Minister Halligan congratulates Enbio on Contract Worth €650,000 from the European Space Agency Company to develop and manufacture advanced surface coatings for telecommunications satellites at its Clonmel Facility

ENBIO a company at DCU Alpha, Dublin City University’s Innovation Campus, today announced a contract worth €650k from the European Space Agency (ESA) to develop advanced surface coatings for Neosat, Europe’s next generation of telecommunications satellites.


ENBIO is working with ESA as part of ESA’s Advanced Research in Telecommunications Systems programme (ARTES). The aim of the Neosat platform is to create the next generation satellite platforms and allow European manufacturers to capture over half the world’s satcom market between now and 2030, potentially worth €25 billion.


The announcement was made at the Enterprise Ireland trade visit to the European Space Agency Technology Centre (ESTEC) in Noordwijk which is currently being led by John Halligan T.D., Minister for Training, Skills & Innovation. Congratulating the company on its recent success Minister Halligan stated “ENBIO is a prime example of how Irish technology companies can be at the forefront of ground breaking technology developments for the most demanding of space systems engineering. It is particularly encouraging to see such high-level space engineering activities taking place in the South East region”.

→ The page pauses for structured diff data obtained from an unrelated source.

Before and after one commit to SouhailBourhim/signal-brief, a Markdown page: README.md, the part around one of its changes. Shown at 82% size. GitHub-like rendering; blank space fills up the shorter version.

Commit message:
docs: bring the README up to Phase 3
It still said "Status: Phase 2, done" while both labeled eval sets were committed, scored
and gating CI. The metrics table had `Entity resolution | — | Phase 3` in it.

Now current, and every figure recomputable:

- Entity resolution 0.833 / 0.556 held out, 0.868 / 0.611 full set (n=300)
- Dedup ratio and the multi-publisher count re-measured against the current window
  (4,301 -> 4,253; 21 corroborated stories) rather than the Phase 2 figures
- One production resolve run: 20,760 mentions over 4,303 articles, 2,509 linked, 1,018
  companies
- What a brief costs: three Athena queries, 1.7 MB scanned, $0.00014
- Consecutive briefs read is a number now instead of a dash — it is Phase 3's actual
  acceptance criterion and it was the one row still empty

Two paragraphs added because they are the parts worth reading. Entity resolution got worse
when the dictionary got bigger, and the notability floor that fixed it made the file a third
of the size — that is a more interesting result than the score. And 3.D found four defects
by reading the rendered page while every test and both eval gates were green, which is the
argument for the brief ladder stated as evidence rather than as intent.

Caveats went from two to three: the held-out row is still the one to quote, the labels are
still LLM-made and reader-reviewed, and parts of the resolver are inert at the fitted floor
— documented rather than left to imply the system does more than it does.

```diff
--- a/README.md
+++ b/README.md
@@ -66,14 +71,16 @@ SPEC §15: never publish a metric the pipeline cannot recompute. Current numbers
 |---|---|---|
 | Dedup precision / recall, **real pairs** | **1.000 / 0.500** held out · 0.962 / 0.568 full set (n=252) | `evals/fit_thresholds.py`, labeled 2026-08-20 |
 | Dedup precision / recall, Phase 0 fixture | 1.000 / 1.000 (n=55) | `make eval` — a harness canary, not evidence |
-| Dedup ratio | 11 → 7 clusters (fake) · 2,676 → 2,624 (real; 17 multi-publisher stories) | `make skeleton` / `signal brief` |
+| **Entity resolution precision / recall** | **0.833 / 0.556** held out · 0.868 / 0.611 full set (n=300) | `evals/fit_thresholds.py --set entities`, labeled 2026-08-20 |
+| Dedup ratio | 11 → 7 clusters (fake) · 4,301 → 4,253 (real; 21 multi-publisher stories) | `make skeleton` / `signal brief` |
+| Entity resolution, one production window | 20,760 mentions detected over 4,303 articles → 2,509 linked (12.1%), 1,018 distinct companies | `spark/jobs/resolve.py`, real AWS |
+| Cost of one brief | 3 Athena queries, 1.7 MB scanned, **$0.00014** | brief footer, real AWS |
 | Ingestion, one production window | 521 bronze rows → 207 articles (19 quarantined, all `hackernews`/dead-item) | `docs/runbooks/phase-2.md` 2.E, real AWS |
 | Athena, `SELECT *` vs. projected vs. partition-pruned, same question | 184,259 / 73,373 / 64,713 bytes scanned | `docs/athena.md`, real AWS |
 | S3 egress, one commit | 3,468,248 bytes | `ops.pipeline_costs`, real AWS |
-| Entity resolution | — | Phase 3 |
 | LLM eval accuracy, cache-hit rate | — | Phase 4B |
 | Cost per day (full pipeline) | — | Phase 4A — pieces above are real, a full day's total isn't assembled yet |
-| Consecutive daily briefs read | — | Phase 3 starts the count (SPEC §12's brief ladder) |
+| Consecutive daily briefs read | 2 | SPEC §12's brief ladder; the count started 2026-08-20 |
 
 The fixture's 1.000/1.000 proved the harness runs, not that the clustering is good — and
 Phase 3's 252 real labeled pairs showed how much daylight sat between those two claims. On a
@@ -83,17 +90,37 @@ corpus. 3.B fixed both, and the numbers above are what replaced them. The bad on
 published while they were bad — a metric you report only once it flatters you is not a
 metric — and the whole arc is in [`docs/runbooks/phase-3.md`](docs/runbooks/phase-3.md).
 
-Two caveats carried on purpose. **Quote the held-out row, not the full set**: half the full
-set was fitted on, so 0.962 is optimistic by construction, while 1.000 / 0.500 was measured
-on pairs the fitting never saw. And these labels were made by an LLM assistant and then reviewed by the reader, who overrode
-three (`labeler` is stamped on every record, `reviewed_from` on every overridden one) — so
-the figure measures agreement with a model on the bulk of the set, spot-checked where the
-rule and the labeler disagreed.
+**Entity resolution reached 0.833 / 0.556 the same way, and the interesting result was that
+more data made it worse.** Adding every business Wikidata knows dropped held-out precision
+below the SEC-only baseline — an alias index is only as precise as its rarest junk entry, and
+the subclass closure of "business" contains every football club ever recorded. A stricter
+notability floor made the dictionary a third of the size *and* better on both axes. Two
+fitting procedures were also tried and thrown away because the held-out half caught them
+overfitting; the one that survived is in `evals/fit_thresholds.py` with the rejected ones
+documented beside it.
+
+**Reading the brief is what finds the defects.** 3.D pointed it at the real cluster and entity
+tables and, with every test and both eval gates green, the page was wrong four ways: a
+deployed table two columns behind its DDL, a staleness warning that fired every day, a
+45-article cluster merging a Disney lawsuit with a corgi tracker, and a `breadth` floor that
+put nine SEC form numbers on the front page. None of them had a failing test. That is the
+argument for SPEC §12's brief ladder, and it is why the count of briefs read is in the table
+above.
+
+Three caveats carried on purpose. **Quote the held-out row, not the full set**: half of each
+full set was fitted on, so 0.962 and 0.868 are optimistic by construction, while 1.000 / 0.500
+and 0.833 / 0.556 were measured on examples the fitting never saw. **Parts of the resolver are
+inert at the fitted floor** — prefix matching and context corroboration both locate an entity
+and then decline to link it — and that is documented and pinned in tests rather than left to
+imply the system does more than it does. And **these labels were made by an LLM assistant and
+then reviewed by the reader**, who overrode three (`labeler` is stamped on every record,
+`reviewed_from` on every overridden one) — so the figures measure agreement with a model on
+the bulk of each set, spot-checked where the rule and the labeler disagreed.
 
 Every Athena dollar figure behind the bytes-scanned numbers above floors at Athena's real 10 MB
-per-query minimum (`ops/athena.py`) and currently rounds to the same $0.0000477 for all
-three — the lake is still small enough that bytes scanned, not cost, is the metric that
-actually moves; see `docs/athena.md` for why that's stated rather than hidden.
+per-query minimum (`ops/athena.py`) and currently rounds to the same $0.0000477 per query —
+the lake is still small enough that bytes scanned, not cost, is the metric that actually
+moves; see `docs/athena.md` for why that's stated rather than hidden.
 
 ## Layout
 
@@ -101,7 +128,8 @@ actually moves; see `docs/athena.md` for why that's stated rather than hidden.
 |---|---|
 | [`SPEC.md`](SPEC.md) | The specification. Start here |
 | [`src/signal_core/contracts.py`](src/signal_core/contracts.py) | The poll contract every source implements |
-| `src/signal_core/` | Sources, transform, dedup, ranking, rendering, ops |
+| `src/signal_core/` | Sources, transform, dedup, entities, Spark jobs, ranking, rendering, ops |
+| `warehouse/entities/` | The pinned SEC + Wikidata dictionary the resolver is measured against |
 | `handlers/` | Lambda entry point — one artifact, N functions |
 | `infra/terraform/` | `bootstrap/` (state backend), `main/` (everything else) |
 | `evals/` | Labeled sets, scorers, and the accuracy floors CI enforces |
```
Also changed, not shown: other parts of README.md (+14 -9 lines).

ENBIO has benefitted significantly over the last six years from Irish government investment in the European Space Agency. Through Enterprise Ireland, ENBIO has been supported to compete for opportunities in ESA and is now successfully coating satellite components for many European satellite manufacturers. This has grown the company from six people to its present size of sixteen.


The global desire for increased telecommunications creates challenges for the satellite builders to continue to improve the bandwidth of the satellites. This additional demands create more heat that must be properly managed or it limits the satellite capacity. ENBIO’s new thermal coatings provide an opportunity for a leap forward in the performance of the satellite thermal management system, allowing more power to be put through the satellite.


The contract builds on the work recently completed for Neosat where ENBIO conducted early stage development on the coating, called SolarWhite. The SolarWhite coating was initially developed in collaboration with Assoc. Professor Dr. Kenneth Stanton of University College Dublin. The coating is now being used on ESA’s most advanced spacecraft, Solar Orbiter, to help protect it as it goes to orbit and study the sun.


This next phase of the Neosat ARTES contract is for two years, to enable ENBIO to continue its work in scaling the coating process and qualfiying it for use by European satellite manufacturers. The facility in Clonmel will be a central part of the next contract, allowing ENBIO to deliver the highest quality coatings.


During the ESA visit, John O’Donoghue, ENBIO’s CEO, said “We have a wonderful team in ENBIO Clonmel and Dublin that have worked incredibly hard to get us so far in such a short space of time. The support we’ve had from the Department of Jobs Enterprise & Innovation and Enterprise Ireland continues to be invaluable as we push to expand the work being done in Clonmel.”



“This is an example of how ESA’s ARTES programme helps European and Canadian industry to stay innovative in a very competitive environment. It enables SMEs and large satellite integrators to collaborate so that a technology  matches the specific needs of  telecom satellite applications” said Andreas Mauroschat, Neosat Project Manager at ESA. “Satellite communications account for two thirds of the overall space industry revenue.”